-- SUPPLIED RECORDS follows --

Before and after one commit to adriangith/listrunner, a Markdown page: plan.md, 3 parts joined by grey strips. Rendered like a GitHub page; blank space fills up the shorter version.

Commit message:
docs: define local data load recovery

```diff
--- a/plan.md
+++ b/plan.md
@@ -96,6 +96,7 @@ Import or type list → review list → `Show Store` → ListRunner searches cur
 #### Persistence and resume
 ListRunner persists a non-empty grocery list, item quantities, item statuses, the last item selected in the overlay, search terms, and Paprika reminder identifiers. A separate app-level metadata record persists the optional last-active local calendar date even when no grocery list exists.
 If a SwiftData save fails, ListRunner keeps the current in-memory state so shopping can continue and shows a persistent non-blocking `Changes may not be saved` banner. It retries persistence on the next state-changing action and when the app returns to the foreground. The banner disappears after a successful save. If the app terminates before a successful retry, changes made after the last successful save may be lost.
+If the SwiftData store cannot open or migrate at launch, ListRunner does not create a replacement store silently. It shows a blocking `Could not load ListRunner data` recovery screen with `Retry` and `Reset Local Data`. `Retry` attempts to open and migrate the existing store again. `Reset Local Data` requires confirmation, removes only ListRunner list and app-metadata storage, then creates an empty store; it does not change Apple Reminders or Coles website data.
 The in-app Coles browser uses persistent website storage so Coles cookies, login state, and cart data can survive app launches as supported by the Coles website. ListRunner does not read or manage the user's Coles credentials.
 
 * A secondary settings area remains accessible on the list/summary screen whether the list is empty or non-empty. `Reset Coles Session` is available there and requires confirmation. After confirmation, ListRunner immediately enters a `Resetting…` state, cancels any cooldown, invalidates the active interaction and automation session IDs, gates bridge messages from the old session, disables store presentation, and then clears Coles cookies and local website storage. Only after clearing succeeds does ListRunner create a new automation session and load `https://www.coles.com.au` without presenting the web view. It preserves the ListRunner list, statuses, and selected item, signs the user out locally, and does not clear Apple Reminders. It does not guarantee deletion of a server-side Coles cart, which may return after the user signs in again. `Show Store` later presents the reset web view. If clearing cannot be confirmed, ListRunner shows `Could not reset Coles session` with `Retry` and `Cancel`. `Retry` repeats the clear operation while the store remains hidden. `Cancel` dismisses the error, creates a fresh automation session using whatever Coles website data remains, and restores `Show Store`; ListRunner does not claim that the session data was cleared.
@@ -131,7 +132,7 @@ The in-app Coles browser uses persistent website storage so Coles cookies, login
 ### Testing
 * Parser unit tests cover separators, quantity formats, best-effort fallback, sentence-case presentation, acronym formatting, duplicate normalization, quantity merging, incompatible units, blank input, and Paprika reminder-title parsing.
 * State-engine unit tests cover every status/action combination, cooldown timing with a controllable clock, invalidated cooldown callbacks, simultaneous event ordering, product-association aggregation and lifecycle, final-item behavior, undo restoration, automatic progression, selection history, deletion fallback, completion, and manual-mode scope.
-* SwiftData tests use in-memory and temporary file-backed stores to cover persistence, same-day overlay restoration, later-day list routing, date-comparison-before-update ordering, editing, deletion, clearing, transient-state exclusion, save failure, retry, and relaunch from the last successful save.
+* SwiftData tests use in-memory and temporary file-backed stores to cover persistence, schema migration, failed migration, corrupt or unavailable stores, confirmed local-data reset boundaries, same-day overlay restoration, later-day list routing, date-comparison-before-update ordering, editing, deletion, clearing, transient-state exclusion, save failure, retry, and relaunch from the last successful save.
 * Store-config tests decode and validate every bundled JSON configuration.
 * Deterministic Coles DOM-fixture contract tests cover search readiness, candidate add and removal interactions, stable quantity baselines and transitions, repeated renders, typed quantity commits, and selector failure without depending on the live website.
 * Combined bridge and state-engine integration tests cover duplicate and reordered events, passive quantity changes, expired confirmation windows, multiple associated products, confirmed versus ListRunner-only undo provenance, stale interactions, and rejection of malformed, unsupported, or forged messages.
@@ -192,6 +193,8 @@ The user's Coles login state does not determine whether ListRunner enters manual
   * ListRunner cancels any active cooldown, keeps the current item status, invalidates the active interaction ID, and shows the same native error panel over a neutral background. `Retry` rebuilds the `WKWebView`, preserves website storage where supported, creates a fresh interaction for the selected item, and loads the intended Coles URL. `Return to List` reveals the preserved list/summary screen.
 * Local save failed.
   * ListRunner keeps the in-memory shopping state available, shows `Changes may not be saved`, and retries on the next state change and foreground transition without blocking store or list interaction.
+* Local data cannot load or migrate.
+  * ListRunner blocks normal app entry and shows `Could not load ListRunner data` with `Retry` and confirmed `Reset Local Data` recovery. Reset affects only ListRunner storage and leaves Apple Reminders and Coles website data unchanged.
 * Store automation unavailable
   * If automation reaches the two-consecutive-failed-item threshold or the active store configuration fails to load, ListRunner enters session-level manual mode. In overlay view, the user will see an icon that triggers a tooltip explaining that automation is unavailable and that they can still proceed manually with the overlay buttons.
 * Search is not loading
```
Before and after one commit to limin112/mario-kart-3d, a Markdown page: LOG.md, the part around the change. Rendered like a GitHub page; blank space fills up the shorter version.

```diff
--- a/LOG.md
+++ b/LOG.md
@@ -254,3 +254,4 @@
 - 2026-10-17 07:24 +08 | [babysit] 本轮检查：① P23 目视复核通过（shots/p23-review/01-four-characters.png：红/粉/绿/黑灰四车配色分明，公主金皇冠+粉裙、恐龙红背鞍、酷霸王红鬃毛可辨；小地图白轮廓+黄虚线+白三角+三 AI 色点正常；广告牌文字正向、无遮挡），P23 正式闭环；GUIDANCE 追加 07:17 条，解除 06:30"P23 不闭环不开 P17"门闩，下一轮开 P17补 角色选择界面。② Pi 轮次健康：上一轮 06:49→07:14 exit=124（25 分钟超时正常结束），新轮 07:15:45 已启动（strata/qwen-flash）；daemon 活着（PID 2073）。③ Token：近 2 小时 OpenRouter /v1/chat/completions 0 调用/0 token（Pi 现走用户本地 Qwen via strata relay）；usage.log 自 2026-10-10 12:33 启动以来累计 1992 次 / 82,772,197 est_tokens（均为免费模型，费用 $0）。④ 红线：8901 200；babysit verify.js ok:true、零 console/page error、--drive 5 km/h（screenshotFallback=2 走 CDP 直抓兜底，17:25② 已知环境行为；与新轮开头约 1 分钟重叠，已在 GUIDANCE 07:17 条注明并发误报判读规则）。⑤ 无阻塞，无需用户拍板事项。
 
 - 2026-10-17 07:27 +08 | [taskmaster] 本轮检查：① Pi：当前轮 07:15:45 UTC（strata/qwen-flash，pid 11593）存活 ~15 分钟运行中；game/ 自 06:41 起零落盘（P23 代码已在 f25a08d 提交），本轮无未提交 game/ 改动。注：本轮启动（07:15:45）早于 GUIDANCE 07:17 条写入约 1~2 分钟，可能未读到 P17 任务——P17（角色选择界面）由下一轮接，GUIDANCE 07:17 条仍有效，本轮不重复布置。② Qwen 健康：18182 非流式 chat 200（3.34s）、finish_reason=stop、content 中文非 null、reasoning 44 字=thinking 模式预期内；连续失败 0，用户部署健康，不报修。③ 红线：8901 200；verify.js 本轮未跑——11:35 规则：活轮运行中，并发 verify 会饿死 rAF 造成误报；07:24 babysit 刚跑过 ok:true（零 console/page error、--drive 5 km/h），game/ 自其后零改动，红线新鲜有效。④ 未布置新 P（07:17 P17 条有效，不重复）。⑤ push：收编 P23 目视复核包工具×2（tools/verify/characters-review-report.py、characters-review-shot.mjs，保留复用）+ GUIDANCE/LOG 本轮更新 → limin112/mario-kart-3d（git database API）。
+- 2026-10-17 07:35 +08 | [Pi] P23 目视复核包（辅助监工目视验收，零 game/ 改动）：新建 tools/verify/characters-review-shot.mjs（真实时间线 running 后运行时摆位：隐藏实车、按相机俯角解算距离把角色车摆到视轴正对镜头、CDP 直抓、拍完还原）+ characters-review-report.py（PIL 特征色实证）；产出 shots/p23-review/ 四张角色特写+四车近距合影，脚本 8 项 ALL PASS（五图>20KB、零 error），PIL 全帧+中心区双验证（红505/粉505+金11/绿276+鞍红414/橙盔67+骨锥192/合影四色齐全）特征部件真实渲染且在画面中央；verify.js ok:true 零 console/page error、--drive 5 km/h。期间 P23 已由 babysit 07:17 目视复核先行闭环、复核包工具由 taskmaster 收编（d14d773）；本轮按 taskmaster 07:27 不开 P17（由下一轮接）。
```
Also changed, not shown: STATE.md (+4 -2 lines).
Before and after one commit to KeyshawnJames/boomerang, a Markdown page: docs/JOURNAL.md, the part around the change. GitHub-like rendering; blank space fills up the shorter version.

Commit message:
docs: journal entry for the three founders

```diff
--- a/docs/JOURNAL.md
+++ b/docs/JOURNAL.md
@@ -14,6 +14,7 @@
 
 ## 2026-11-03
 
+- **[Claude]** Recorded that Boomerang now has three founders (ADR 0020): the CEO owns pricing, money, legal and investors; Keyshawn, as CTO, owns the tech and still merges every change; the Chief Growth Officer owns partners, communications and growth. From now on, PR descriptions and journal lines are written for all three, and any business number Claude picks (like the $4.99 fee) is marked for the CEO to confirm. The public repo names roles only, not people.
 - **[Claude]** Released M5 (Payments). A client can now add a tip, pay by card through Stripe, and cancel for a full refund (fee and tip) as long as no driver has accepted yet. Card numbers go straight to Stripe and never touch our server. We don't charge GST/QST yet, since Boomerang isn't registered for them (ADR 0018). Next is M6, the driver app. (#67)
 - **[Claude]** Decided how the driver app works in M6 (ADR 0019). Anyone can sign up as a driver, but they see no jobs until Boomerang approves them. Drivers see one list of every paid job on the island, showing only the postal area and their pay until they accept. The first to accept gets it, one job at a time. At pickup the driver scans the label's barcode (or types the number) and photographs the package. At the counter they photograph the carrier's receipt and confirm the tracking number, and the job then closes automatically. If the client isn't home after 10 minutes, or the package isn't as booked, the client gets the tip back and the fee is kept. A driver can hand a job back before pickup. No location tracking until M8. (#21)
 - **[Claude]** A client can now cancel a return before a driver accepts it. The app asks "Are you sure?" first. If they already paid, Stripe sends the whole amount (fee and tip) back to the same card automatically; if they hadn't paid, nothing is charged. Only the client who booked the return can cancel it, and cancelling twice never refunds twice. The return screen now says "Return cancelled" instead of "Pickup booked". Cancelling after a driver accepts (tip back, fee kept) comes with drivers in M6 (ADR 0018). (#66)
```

-- SUPPLIED RECORDS concluded --

:: TASK DIRECTIONS ::
Every line in the data above that contains "docs" needs to be copied.

:: WRITTEN SOLUTION ::
docs: define local data load recovery
Before and after one commit to KeyshawnJames/boomerang, a Markdown page: docs/JOURNAL.md, the part around the change. GitHub-like rendering; blank space fills up the shorter version.
docs: journal entry for the three founders
--- a/docs/JOURNAL.md
+++ b/docs/JOURNAL.md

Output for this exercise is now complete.